Entries taken from a collection
++++

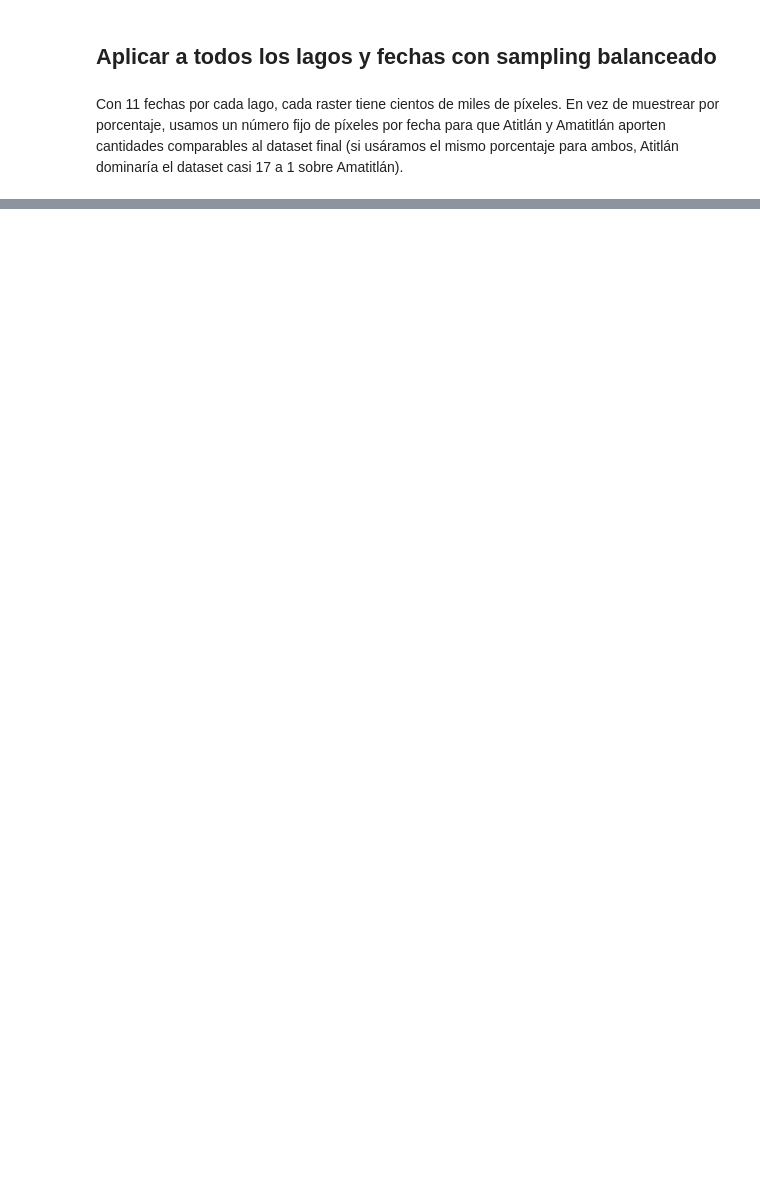
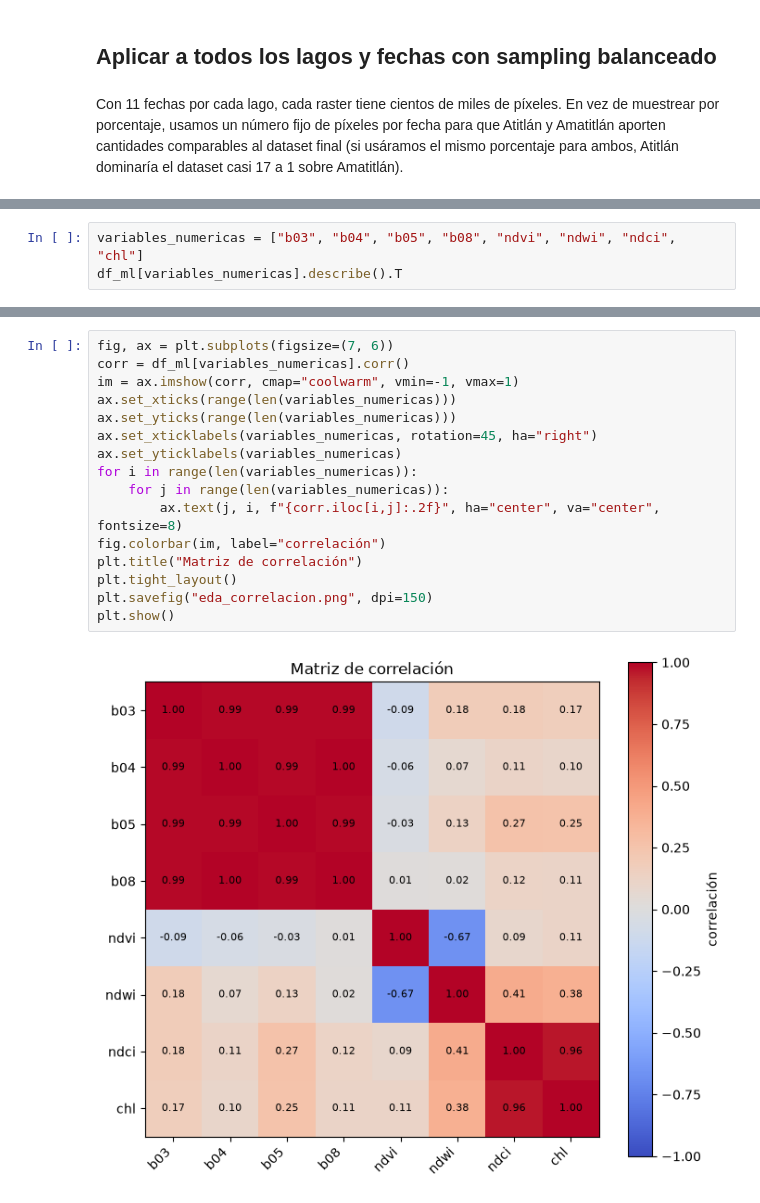
Before and after one commit to Albu231311/Lab4-DS, a Jupyter notebook: preprocessing.ipynb, the cells around one changed output, grey strips where cells are left out. Saved outputs shown, nothing was run; the diff lists cells and outputs as text; blank space fills up the shorter version.

```diff
--- a/preprocessing.ipynb
+++ b/preprocessing.ipynb
@@ -209,0 +278,3 @@ plt.show()
+# %%
+variables_numericas = ["b03", "b04", "b05", "b08", "ndvi", "ndwi", "ndci", "chl"]
+df_ml[variables_numericas].describe().T
@@ -209,0 +320,18 @@ plt.show()
+# %%
+fig, ax = plt.subplots(figsize=(7, 6))
+corr = df_ml[variables_numericas].corr()
+im = ax.imshow(corr, cmap="coolwarm", vmin=-1, vmax=1)
+ax.set_xticks(range(len(variables_numericas)))
+ax.set_yticks(range(len(variables_numericas)))
+ax.set_xticklabels(variables_numericas, rotation=45, ha="right")
+ax.set_yticklabels(variables_numericas)
+for i in range(len(variables_numericas)):
+    for j in range(len(variables_numericas)):
+        ax.text(j, i, f"{corr.iloc[i,j]:.2f}", ha="center", va="center", fontsize=8)
+fig.colorbar(im, label="correlación")
+plt.title("Matriz de correlación")
+plt.tight_layout()
+plt.savefig("eda_correlacion.png", dpi=150)
+plt.show()
+# %% [output]
+[figure, added]
```
Also changed, not shown: parts of 13 cells of this notebook, 4 other files.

++++

_Directions for this task_
Filter the records above down to the lines that hold the string "correlación".

_Written response_
+fig.colorbar(im, label="correlación")
+plt.title("Matriz de correlación")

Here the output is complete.